Location of Repository

Escape from the Phagosome: The Explanation for MHC-I Processing of Mycobacterial Antigens?

By Melanie J. Harriff, Georgiana E. Purdy and David M. Lewinsohn

Abstract

Mycobacterium tuberculosis (Mtb) is thought to live in an altered phagosomal environment. In this setting, the mechanisms by which mycobacterial antigens access the major histocompatibility class I (MHC-I) processing machinery remain incompletely understood. There is evidence that Mtb antigens can be processed in both endocytic and cytosolic environments, with different mechanisms being proposed for how Mtb antigens can access the cytosol. Recently, electron microscopy was used to demonstrate that Mtb has the potential to escape the phagosome and reside in the cytosol. This was postulated as the primary mechanism by which Mtb antigens enter the MHC-I processing and presentation pathway.
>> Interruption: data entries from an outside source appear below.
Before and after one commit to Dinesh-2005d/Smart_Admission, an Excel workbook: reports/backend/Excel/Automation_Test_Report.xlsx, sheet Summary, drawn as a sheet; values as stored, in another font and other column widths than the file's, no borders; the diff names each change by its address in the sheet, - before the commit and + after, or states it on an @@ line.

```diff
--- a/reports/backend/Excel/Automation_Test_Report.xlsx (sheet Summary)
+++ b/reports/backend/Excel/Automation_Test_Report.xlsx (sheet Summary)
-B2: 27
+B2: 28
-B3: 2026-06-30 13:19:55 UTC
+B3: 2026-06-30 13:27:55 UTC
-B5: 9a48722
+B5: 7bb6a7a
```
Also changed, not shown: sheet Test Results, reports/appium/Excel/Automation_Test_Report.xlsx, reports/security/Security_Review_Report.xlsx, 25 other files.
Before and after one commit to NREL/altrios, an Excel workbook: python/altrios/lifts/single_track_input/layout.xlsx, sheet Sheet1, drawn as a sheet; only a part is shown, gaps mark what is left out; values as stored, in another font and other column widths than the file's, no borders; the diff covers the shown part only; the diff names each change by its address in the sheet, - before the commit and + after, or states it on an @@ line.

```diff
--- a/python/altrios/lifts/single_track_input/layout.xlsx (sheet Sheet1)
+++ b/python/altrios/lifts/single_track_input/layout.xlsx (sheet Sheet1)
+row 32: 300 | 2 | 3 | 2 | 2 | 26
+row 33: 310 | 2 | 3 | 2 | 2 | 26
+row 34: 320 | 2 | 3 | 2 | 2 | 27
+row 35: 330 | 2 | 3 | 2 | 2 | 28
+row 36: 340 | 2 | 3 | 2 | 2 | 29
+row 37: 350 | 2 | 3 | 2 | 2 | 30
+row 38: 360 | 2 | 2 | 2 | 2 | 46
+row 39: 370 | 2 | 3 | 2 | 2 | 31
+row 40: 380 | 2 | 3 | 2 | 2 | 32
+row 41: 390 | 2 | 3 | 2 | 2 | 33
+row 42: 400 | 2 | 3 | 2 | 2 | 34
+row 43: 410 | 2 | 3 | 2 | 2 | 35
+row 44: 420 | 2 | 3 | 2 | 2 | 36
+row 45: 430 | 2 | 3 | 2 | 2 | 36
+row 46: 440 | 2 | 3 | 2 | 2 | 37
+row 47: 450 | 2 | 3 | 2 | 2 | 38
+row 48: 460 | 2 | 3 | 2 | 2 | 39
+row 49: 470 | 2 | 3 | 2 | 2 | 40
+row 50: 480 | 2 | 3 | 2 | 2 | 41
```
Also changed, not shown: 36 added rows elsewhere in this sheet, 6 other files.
In this commentary, we will review data on the escape of Mtb from the cytosol and whether this escape is required for antigen presentation to CD8+ T cells

Topics: Immunology
Publisher: Frontiers Research Foundation
OAI identifier: oai:pubmedcentral.nih.gov:3342008
Provided by: PubMed Central
Download PDF:
Sorry, we are unable to provide the full text but you may find it at the following location(s):
  • http://www.pubmedcentral.nih.g... (external link)
  • Suggested articles

    Preview

    Citations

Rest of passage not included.